_Work to complete_: For every entry below, give an exact repeat and leave out the pictures.

Before-and-after change data:

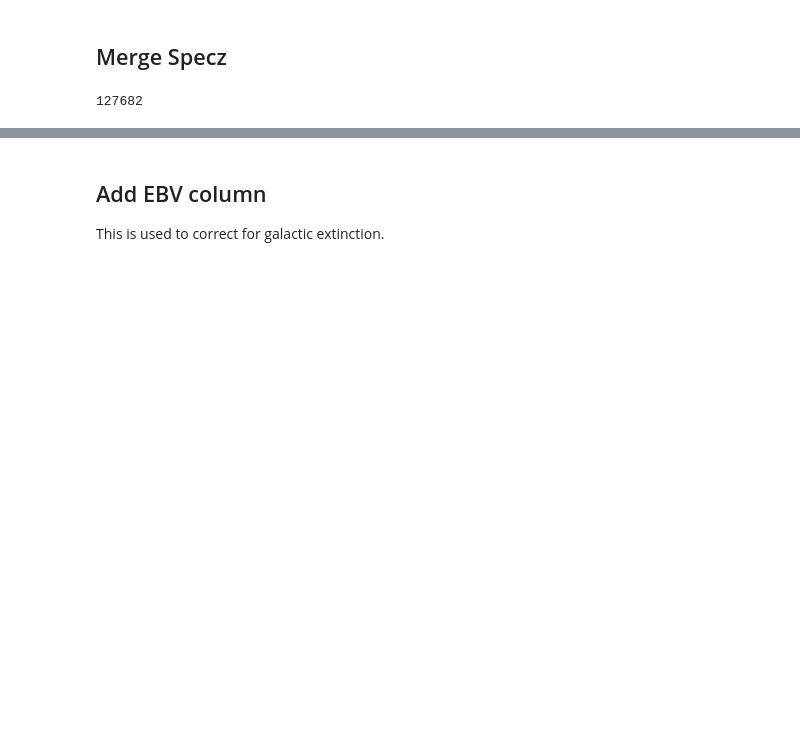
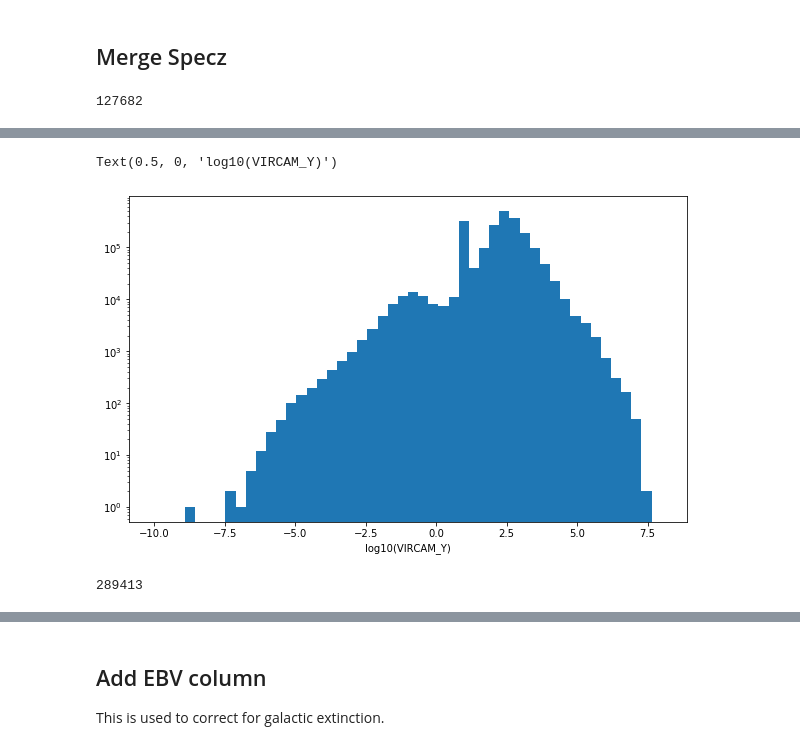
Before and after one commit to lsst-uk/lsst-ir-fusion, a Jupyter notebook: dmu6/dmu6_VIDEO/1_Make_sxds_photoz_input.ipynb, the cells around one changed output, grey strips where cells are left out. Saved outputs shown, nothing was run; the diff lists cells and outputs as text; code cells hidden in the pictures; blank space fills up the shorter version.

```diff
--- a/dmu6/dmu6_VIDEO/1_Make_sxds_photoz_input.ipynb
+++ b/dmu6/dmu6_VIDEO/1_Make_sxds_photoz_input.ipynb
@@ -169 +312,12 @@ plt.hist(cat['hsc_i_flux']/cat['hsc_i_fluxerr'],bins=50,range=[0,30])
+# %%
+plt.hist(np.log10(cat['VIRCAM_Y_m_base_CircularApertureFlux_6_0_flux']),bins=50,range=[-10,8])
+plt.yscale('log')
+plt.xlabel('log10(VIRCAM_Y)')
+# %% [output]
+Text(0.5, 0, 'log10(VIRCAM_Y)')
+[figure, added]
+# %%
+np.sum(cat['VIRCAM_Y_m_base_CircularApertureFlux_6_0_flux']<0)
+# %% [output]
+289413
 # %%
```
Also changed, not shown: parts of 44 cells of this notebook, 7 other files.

_Expected output_:
Before and after one commit to lsst-uk/lsst-ir-fusion, a Jupyter notebook: dmu6/dmu6_VIDEO/1_Make_sxds_photoz_input.ipynb, the cells around one changed output, grey strips where cells are left out. Saved outputs shown, nothing was run; the diff lists cells and outputs as text; code cells hidden in the pictures; blank space fills up the shorter version.

```diff
--- a/dmu6/dmu6_VIDEO/1_Make_sxds_photoz_input.ipynb
+++ b/dmu6/dmu6_VIDEO/1_Make_sxds_photoz_input.ipynb
@@ -169 +312,12 @@ plt.hist(cat['hsc_i_flux']/cat['hsc_i_fluxerr'],bins=50,range=[0,30])
+# %%
+plt.hist(np.log10(cat['VIRCAM_Y_m_base_CircularApertureFlux_6_0_flux']),bins=50,range=[-10,8])
+plt.yscale('log')
+plt.xlabel('log10(VIRCAM_Y)')
+# %% [output]
+Text(0.5, 0, 'log10(VIRCAM_Y)')
+[figure, added]
+# %%
+np.sum(cat['VIRCAM_Y_m_base_CircularApertureFlux_6_0_flux']<0)
+# %% [output]
+289413
 # %%
```
Also changed, not shown: parts of 44 cells of this notebook, 7 other files.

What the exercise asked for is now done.